Whenever "getElementById" appears in a line, please copy that line from the data.

* [RECORDS FOR PROCESSING]:
((

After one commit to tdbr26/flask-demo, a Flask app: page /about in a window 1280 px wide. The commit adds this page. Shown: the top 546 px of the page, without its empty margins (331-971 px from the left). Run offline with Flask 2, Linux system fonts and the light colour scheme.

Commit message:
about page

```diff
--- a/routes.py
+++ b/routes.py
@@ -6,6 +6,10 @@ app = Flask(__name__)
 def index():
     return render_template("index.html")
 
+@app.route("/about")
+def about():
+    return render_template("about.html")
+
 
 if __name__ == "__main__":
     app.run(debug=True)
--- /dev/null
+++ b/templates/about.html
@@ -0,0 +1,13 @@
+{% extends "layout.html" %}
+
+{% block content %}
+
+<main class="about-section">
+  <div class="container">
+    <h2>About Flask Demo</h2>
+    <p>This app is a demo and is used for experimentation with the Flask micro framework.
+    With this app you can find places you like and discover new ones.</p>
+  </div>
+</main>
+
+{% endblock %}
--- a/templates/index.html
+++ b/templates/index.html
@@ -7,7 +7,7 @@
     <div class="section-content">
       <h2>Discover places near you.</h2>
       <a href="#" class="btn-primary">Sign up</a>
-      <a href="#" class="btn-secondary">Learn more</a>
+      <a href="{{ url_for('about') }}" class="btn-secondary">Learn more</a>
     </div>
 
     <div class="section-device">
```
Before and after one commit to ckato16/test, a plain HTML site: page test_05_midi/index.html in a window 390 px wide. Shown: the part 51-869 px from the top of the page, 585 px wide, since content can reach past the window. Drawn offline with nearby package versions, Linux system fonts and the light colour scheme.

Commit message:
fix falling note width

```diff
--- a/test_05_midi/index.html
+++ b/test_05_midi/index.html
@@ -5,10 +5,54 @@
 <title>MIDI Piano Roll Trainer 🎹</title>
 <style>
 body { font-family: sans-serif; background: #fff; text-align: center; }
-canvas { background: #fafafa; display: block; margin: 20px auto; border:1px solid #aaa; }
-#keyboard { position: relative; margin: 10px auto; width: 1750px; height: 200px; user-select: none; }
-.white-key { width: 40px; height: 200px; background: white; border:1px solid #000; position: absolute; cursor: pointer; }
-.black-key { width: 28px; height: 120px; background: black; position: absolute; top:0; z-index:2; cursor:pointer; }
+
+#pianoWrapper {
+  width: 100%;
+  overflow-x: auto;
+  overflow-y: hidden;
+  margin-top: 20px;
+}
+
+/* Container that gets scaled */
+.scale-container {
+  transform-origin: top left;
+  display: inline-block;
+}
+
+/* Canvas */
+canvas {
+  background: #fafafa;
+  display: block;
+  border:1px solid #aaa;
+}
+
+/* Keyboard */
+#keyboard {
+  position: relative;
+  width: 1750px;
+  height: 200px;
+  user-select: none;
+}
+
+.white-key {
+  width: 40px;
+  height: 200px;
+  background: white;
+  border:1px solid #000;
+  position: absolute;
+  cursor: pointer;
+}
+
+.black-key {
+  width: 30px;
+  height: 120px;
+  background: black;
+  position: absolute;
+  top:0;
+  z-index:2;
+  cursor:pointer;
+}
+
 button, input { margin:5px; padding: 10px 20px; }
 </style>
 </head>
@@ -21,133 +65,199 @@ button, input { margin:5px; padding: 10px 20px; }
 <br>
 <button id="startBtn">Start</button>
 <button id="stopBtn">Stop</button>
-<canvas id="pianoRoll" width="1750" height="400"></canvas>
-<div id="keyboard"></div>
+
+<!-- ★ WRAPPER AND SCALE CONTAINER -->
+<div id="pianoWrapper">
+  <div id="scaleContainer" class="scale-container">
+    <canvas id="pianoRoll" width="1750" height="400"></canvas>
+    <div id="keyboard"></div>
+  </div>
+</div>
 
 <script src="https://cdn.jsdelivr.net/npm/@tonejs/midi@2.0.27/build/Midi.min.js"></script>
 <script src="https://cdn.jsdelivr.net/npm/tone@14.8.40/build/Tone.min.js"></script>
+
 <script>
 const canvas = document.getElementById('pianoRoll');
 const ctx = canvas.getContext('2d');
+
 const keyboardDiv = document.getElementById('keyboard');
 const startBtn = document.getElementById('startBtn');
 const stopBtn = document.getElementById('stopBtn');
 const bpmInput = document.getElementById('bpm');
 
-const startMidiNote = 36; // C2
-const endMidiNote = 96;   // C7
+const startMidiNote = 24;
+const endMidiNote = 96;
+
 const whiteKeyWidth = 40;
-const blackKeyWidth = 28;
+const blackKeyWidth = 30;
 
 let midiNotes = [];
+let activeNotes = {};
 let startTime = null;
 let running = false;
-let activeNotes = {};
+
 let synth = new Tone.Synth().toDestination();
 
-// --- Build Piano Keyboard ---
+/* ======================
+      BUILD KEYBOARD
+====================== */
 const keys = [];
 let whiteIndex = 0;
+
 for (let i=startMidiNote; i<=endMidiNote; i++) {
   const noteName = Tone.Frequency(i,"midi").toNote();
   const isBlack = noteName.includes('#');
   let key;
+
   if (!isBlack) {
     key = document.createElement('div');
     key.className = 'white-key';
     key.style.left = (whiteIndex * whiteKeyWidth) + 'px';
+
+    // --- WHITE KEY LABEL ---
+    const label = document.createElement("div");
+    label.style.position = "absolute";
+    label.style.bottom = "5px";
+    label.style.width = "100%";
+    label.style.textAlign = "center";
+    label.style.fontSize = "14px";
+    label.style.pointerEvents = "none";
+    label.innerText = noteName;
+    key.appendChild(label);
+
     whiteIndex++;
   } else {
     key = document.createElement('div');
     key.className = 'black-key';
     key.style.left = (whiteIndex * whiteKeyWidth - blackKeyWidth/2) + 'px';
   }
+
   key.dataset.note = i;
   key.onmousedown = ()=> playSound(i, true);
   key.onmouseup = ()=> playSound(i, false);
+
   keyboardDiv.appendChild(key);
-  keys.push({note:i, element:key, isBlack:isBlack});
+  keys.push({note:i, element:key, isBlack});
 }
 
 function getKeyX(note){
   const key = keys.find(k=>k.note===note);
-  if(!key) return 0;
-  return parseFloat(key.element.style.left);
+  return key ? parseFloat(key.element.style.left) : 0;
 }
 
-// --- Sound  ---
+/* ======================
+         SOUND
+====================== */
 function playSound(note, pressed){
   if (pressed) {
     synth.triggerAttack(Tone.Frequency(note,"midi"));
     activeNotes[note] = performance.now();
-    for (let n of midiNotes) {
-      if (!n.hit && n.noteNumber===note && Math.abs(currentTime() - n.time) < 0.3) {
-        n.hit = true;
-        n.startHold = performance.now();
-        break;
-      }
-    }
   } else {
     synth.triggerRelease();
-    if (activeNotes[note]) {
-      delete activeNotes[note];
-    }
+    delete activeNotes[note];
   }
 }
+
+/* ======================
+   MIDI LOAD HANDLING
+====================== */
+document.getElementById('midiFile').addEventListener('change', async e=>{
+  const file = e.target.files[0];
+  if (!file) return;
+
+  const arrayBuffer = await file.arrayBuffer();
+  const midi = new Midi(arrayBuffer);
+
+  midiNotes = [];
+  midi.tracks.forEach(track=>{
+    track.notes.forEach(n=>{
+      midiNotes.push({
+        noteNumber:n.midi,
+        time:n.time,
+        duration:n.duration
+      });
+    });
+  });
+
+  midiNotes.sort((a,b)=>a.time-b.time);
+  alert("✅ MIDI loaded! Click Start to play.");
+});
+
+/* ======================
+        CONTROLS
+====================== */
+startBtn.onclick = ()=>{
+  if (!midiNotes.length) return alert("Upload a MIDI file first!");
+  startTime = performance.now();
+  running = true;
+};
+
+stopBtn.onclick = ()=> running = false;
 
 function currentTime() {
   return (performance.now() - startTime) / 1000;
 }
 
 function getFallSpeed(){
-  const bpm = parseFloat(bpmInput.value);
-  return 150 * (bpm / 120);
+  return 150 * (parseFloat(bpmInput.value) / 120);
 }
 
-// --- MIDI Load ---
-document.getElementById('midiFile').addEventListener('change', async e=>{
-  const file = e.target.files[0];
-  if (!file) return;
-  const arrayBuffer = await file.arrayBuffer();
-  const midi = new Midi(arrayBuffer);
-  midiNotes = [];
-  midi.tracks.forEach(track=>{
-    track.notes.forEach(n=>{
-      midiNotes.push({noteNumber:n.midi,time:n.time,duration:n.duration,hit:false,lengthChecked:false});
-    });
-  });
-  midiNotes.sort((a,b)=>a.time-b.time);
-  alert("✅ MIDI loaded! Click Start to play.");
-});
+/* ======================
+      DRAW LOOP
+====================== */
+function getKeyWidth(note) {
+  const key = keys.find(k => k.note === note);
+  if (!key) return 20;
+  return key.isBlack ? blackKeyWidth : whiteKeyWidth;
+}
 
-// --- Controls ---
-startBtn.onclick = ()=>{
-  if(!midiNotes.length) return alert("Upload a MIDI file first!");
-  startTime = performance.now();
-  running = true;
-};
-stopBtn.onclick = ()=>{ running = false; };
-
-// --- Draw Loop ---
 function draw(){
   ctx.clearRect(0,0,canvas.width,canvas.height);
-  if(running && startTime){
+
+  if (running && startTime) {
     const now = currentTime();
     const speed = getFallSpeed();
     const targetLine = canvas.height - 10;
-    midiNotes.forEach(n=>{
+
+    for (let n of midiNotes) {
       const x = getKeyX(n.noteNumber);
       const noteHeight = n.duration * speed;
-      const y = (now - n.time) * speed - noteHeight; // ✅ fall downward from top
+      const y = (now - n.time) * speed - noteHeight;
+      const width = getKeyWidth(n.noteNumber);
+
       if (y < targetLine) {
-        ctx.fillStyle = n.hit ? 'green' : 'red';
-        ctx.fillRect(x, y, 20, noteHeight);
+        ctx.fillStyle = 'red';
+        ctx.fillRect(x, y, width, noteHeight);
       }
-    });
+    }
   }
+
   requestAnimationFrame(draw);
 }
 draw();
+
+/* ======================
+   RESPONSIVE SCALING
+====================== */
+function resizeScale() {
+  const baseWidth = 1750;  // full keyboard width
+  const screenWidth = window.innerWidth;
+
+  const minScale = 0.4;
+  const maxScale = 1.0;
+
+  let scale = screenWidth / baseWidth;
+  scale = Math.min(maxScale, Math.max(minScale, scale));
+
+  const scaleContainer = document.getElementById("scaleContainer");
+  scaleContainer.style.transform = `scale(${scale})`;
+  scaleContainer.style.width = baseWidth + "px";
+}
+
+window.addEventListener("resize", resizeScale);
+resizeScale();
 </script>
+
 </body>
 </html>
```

))

* [WRITTEN RESPONSE]:
 const canvas = document.getElementById('pianoRoll');
 const keyboardDiv = document.getElementById('keyboard');
 const startBtn = document.getElementById('startBtn');
 const stopBtn = document.getElementById('stopBtn');
 const bpmInput = document.getElementById('bpm');
+document.getElementById('midiFile').addEventListener('change', async e=>{
-document.getElementById('midiFile').addEventListener('change', async e=>{
+  const scaleContainer = document.getElementById("scaleContainer");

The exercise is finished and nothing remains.